→ Task objective: Pull every line holding the word "this" from the data below and copy it.

Dataset entries:

____

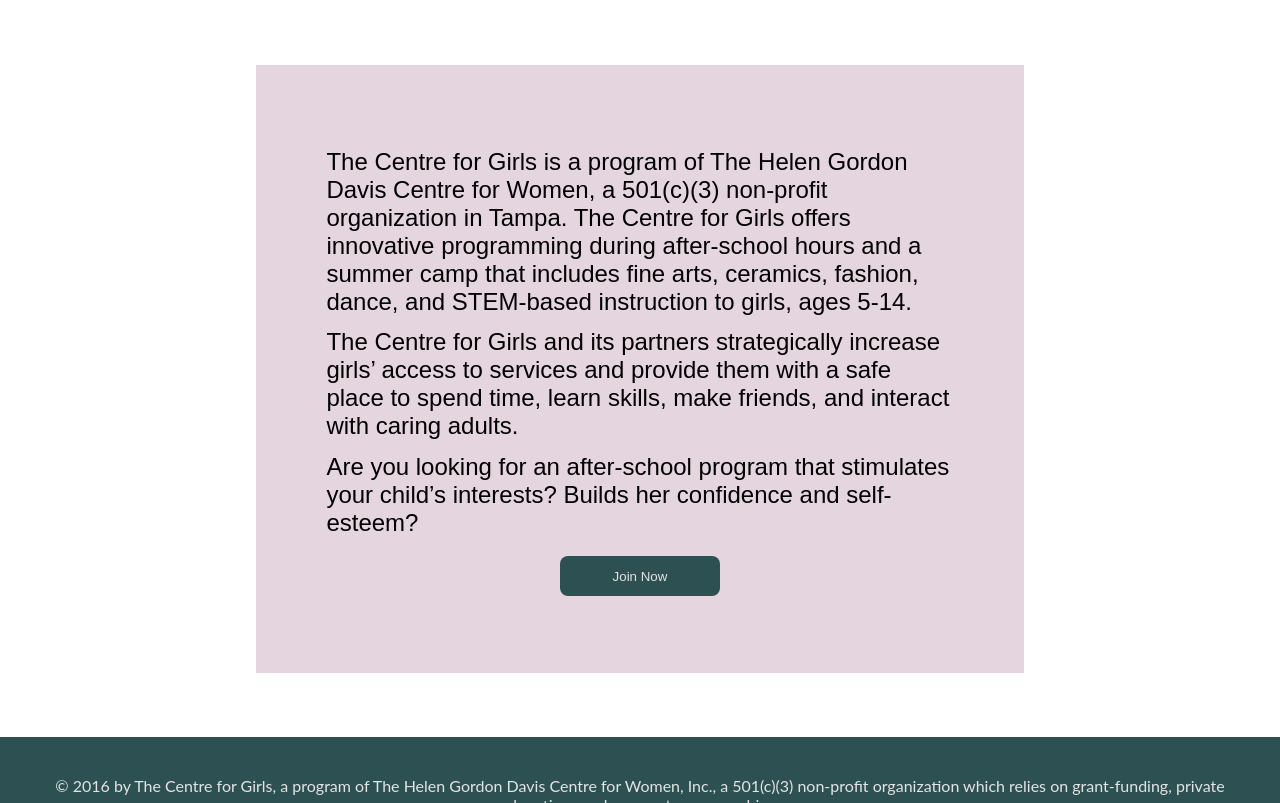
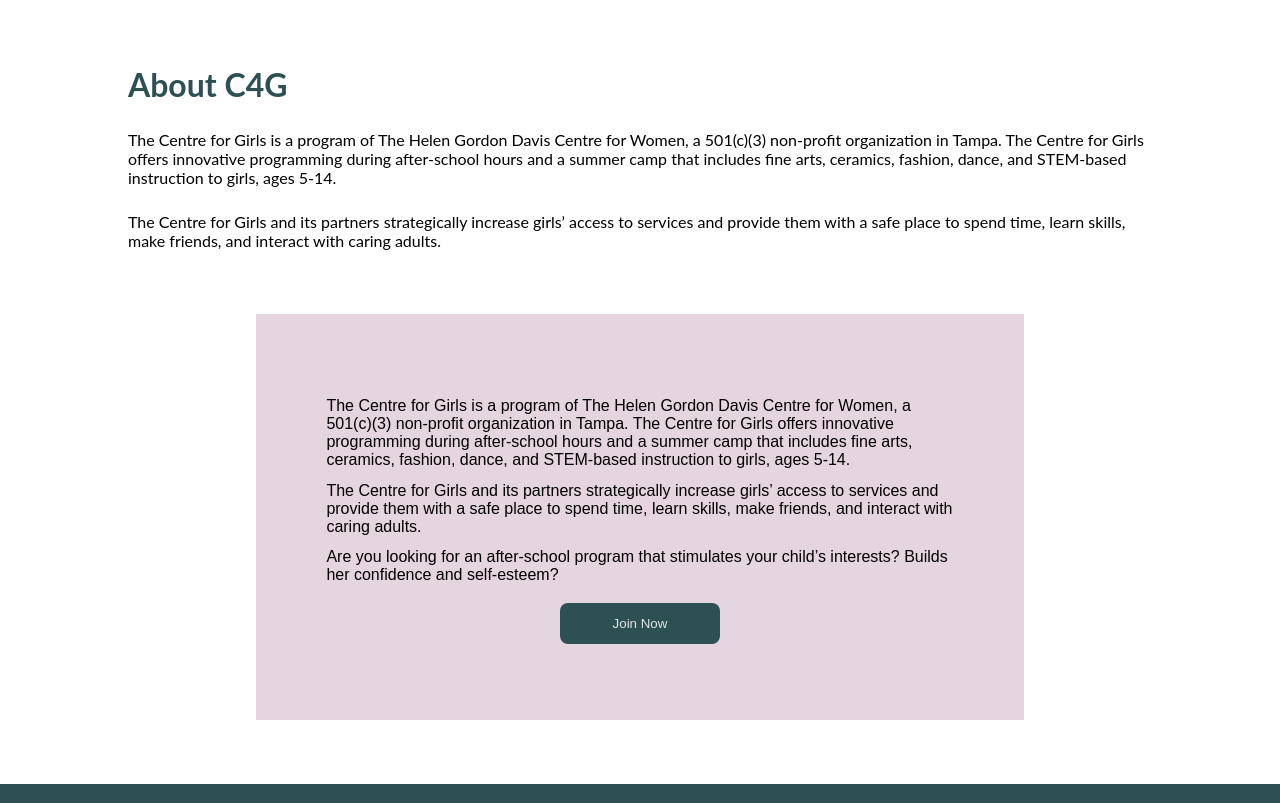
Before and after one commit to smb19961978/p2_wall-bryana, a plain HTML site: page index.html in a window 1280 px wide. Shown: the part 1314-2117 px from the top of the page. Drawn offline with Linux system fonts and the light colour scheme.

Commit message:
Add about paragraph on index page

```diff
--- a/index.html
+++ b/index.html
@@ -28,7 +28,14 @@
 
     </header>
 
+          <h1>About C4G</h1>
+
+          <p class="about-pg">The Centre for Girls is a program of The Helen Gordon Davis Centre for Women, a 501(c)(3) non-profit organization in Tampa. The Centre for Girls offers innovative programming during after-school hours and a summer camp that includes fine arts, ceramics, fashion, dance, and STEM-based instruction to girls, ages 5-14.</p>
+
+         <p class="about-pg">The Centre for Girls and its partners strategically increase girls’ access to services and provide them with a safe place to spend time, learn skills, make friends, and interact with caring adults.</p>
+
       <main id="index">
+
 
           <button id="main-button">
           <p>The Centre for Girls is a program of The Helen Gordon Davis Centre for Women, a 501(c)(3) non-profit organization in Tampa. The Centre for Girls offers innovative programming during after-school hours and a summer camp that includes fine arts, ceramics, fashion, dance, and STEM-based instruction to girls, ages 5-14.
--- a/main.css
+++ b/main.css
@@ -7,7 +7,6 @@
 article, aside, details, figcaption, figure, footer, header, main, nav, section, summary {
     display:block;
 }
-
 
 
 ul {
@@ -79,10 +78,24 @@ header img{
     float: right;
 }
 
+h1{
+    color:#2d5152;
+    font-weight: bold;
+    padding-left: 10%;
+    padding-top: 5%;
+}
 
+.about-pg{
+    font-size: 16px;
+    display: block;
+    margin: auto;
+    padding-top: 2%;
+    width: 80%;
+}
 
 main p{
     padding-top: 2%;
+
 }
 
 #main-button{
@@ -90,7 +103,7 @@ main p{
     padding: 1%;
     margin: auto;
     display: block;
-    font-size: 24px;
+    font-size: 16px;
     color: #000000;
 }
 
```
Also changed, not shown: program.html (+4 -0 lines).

____

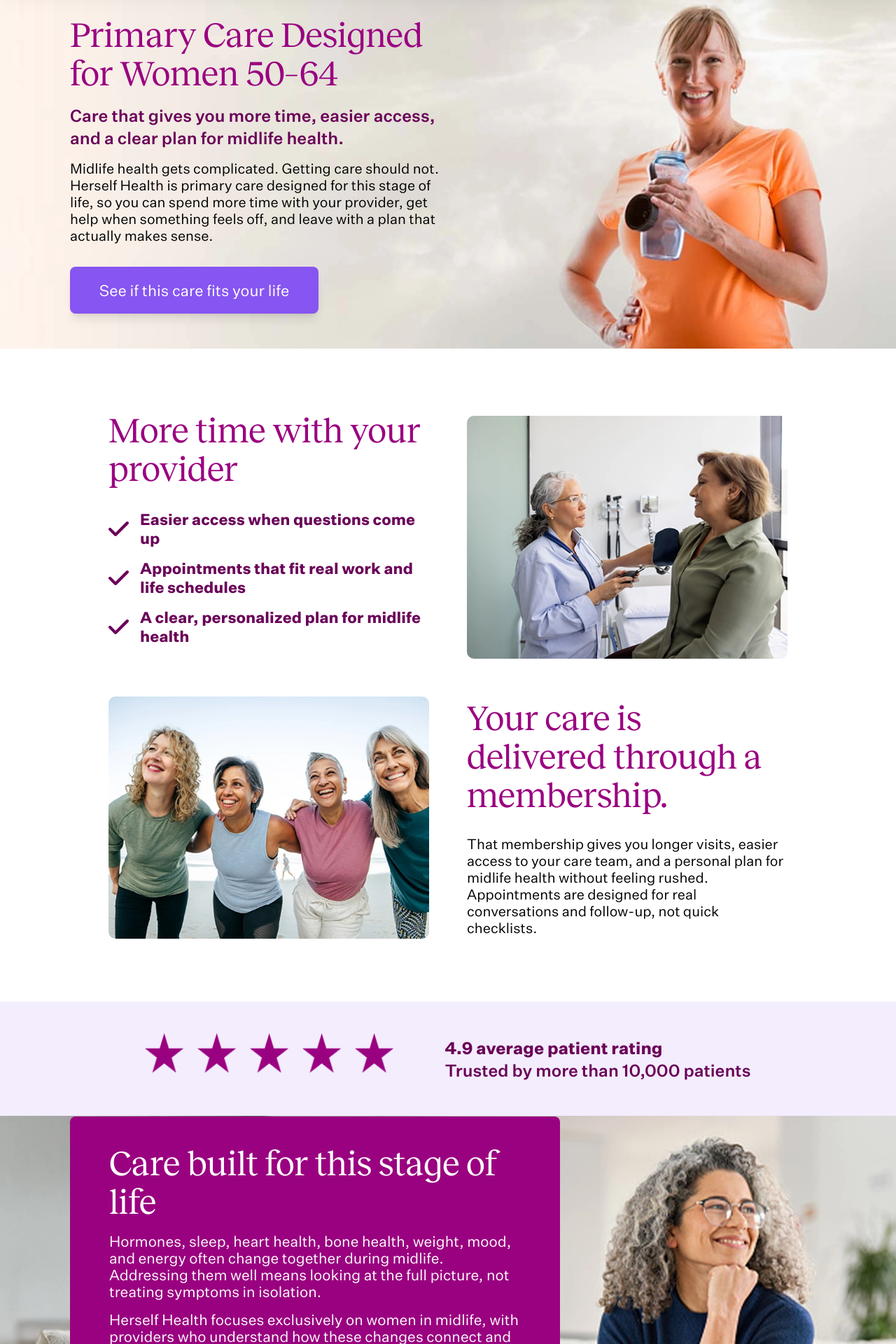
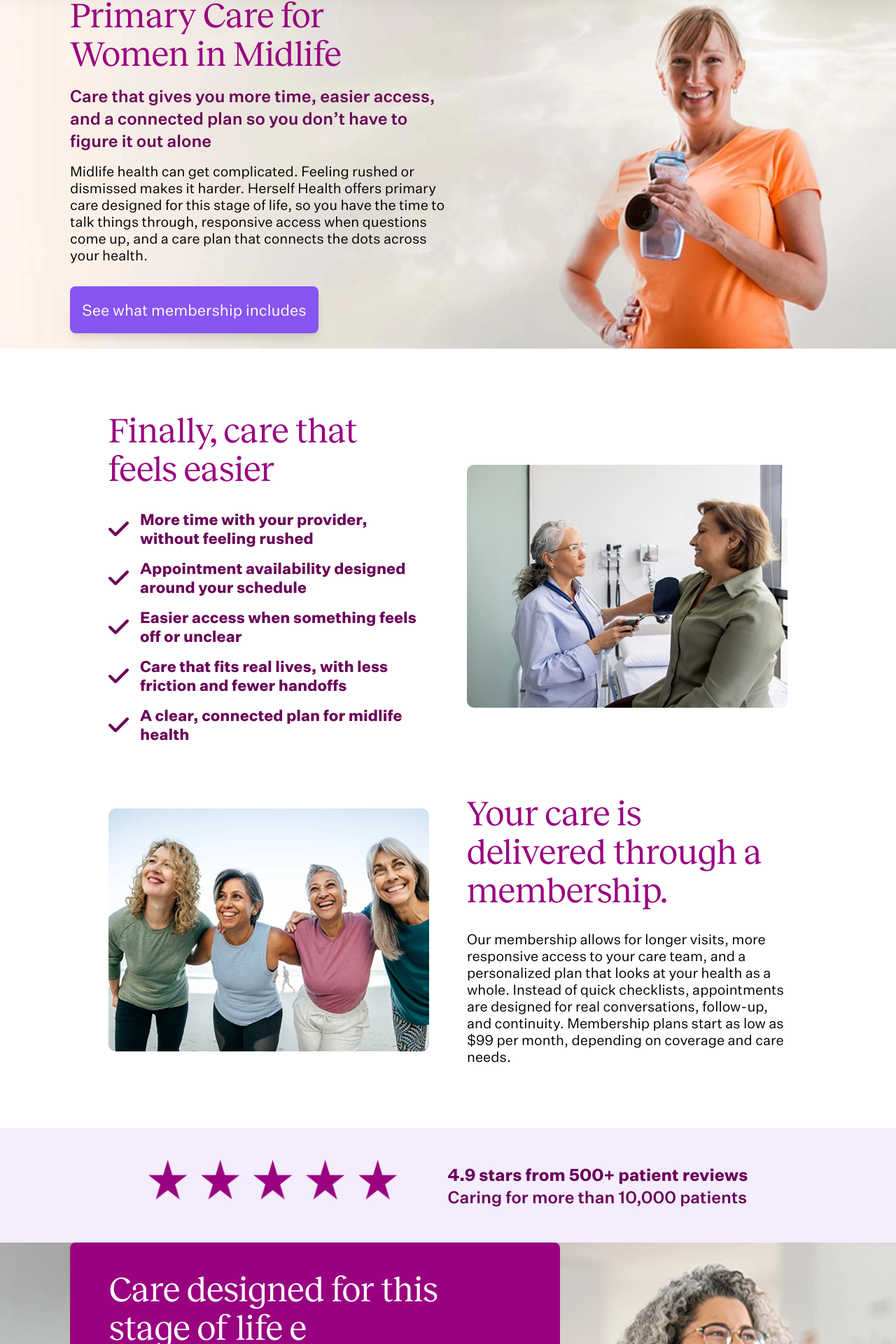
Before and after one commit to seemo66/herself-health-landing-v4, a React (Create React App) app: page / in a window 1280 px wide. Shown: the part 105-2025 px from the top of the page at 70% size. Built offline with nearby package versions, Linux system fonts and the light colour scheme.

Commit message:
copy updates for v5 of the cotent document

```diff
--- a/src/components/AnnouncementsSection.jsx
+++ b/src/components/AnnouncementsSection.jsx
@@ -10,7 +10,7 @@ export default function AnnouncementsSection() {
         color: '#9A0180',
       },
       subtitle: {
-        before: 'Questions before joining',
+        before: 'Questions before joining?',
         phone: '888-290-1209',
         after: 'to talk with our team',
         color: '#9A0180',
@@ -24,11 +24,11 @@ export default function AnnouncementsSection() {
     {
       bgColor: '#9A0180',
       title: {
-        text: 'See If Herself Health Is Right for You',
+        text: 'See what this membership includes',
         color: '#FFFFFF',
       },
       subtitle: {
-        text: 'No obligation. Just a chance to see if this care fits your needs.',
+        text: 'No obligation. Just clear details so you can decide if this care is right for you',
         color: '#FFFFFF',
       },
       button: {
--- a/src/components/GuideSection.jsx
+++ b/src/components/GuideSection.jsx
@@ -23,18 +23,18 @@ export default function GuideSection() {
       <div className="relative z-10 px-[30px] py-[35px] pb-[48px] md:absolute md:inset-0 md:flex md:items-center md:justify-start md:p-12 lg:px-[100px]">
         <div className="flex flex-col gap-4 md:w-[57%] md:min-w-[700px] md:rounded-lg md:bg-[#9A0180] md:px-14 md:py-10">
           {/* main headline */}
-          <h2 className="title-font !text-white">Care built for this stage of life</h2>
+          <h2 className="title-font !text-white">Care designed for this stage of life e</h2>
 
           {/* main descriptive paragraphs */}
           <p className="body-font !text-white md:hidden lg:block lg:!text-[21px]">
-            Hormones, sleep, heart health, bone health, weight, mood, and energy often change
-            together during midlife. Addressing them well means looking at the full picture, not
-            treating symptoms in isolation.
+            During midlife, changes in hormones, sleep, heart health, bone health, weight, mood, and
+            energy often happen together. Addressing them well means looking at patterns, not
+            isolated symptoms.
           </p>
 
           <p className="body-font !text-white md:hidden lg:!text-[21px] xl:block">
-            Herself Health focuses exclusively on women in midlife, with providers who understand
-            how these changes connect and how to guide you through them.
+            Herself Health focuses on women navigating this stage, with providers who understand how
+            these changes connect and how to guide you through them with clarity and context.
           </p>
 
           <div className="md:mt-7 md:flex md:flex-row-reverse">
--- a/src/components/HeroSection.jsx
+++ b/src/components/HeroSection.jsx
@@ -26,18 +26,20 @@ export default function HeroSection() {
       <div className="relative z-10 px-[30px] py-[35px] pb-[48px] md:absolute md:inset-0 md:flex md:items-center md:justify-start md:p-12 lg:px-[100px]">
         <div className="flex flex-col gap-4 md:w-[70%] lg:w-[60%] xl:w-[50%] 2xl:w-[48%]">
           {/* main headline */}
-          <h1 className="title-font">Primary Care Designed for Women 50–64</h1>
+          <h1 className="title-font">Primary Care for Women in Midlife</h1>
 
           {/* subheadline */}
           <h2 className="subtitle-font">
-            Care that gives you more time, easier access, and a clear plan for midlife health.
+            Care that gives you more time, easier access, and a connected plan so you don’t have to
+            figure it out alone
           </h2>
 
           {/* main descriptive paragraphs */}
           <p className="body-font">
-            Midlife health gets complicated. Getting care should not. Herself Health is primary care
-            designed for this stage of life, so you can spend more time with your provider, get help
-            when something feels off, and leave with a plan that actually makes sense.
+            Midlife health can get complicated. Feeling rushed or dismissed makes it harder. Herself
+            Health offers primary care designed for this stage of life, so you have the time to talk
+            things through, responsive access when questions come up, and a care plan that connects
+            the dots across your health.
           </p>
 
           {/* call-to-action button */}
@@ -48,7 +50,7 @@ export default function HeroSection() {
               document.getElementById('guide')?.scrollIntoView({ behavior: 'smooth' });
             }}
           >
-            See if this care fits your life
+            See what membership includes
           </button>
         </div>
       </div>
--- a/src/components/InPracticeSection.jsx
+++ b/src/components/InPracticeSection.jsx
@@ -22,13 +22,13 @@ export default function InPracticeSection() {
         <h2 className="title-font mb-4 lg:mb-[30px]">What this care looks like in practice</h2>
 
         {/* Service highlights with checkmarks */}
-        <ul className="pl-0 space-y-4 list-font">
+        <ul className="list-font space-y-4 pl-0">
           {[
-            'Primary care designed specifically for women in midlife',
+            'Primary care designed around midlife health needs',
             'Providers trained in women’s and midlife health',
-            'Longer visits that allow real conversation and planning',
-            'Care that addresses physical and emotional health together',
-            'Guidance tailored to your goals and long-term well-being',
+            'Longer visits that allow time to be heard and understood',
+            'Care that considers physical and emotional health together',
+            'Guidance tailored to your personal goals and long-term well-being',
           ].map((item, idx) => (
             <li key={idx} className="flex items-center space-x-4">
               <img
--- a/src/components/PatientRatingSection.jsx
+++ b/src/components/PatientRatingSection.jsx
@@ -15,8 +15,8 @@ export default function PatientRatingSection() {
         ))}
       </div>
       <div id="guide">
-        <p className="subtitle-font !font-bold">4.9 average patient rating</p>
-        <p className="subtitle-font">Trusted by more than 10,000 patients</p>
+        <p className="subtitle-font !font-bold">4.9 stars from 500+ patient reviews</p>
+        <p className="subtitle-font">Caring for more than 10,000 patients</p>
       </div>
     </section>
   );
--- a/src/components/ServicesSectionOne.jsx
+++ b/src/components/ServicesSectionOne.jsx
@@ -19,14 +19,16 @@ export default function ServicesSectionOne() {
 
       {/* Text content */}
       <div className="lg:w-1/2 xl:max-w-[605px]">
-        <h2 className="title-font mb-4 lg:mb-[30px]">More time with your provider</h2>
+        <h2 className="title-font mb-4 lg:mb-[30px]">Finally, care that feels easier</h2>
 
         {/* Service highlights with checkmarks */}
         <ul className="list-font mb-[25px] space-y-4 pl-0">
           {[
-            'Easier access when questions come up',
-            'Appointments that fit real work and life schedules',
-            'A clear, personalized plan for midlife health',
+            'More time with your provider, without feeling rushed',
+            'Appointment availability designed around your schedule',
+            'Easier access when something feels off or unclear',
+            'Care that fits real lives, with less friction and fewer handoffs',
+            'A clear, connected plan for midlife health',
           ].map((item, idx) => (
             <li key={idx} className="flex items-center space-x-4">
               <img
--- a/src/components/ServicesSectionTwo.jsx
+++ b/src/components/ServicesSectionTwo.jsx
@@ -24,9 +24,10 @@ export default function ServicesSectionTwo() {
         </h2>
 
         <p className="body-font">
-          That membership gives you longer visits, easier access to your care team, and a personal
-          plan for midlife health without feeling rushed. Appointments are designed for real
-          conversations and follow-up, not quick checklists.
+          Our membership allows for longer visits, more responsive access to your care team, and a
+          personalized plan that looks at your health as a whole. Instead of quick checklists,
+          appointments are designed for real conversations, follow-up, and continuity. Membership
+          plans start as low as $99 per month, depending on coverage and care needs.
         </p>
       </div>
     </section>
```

____

→ Finished task:
+        text: 'See what this membership includes',
-        text: 'No obligation. Just a chance to see if this care fits your needs.',
+        text: 'No obligation. Just clear details so you can decide if this care is right for you',
-          <h2 className="title-font !text-white">Care built for this stage of life</h2>
+          <h2 className="title-font !text-white">Care designed for this stage of life e</h2>
+            Herself Health focuses on women navigating this stage, with providers who understand how
-            designed for this stage of life, so you can spend more time with your provider, get help
+            Health offers primary care designed for this stage of life, so you have the time to talk
-            See if this care fits your life
         <h2 className="title-font mb-4 lg:mb-[30px]">What this care looks like in practice</h2>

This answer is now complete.